> Records shown

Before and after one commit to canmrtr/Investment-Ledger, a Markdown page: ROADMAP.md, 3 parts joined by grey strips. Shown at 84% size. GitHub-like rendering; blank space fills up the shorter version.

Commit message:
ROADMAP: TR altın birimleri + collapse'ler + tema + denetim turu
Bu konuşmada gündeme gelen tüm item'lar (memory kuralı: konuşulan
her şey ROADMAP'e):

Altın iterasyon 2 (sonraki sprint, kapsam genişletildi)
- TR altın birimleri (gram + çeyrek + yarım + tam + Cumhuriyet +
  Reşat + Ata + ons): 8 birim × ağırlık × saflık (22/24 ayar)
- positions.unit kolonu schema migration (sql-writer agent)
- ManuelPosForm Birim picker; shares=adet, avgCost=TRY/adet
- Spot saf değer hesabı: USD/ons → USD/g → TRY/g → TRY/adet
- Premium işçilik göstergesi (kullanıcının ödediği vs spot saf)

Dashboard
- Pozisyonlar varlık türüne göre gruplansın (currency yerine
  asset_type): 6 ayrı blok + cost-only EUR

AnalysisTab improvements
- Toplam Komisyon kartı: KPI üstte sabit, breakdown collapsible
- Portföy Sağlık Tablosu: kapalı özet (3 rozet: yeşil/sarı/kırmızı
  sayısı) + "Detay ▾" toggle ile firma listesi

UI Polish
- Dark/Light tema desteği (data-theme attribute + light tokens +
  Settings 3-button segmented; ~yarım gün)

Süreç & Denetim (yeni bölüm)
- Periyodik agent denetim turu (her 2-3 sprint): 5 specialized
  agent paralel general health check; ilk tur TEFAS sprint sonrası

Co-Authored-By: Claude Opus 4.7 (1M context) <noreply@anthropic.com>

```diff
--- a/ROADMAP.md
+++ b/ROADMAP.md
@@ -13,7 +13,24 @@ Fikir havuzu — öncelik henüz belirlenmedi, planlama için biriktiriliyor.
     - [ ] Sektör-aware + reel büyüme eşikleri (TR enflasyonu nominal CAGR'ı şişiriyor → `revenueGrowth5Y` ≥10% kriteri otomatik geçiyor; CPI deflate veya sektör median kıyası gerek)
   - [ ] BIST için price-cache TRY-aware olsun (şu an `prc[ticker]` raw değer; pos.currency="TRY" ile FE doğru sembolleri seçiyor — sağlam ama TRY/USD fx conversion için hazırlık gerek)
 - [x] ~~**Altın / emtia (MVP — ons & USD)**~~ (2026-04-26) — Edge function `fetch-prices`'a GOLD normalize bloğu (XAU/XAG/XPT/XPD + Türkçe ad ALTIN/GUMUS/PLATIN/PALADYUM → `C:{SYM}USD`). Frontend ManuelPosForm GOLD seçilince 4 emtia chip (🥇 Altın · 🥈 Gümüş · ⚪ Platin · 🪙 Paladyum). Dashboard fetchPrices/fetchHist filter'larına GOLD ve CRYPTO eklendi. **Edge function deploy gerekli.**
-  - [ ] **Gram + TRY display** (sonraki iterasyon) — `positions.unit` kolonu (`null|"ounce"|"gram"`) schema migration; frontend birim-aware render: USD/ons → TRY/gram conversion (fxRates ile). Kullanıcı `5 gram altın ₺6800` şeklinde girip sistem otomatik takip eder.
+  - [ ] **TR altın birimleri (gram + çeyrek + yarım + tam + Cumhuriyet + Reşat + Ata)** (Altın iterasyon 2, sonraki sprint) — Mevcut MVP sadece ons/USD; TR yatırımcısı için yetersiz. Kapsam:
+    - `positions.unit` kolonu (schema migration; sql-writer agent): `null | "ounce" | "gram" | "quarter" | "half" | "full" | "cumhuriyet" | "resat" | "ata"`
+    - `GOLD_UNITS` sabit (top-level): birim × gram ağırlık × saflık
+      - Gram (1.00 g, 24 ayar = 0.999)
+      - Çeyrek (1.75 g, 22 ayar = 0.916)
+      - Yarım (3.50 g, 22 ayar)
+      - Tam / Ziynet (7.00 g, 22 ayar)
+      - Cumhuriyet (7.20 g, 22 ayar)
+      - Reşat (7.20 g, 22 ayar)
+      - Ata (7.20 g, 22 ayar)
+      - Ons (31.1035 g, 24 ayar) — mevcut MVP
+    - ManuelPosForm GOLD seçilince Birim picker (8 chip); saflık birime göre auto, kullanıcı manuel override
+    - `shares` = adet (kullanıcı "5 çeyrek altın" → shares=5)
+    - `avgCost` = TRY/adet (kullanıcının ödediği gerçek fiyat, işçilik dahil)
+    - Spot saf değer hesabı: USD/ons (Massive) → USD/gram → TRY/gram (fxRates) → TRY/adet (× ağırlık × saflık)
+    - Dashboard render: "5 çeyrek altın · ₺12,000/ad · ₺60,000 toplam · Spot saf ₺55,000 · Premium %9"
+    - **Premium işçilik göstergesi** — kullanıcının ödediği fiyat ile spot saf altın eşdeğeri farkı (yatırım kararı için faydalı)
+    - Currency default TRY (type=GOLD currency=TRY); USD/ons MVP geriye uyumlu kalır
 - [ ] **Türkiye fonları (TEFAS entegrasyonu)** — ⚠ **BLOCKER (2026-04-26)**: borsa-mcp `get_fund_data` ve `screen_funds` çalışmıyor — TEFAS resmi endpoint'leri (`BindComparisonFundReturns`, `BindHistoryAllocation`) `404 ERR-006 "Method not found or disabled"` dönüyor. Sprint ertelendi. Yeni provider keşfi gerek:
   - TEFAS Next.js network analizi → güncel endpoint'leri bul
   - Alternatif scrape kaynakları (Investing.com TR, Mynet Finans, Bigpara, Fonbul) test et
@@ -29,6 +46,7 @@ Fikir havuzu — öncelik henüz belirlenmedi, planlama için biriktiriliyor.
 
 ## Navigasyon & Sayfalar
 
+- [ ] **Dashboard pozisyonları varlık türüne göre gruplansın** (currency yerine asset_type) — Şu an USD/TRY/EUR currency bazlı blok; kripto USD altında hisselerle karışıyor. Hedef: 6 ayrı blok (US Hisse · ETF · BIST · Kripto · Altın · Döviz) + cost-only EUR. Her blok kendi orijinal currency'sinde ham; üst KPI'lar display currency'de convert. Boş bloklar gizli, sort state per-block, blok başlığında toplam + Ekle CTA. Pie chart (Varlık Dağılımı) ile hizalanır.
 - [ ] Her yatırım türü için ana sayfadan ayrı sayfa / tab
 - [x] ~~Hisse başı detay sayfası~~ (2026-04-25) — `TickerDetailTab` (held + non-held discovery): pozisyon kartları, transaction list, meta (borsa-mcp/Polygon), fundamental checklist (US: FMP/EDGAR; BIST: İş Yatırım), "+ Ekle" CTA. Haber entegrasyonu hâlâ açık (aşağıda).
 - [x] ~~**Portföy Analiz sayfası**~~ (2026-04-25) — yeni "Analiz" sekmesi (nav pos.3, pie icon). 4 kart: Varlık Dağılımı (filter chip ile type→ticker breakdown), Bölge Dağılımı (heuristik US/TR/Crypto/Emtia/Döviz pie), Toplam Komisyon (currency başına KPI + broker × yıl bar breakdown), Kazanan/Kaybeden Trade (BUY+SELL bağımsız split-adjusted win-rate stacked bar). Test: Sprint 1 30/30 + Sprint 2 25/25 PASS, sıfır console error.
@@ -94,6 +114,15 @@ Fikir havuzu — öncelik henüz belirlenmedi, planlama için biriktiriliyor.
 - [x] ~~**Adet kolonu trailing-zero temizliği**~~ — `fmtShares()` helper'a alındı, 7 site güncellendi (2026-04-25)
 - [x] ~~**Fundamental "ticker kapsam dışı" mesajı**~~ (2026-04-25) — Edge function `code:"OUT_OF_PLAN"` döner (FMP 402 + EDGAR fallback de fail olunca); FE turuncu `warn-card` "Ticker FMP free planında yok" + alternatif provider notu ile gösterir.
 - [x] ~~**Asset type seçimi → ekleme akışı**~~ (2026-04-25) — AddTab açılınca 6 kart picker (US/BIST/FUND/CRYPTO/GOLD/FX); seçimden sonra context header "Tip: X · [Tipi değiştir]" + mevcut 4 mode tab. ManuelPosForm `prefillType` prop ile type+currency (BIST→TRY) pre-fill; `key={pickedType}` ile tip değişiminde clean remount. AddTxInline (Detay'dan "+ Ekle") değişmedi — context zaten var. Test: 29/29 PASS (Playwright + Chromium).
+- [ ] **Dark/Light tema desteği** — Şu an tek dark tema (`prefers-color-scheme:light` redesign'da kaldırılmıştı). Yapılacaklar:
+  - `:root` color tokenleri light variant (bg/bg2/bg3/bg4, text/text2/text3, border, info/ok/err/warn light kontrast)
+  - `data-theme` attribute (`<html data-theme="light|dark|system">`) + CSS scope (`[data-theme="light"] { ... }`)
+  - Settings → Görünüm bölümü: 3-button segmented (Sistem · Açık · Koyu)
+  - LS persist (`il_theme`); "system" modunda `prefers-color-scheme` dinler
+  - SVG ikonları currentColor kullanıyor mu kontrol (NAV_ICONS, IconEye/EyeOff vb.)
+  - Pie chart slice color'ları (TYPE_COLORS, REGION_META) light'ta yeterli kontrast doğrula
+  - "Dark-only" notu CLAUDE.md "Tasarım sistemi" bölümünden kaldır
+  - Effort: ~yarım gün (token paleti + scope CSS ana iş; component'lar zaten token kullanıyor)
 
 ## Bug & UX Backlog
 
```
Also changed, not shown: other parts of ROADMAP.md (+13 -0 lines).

> Instructions for the task
Where in the entries does the word "işçilik" occur? Copy out each line that has it.

> Problem solution
- Premium işçilik göstergesi (kullanıcının ödediği vs spot saf)
+    - `avgCost` = TRY/adet (kullanıcının ödediği gerçek fiyat, işçilik dahil)
+    - **Premium işçilik göstergesi** — kullanıcının ödediği fiyat ile spot saf altın eşdeğeri farkı (yatırım kararı için faydalı)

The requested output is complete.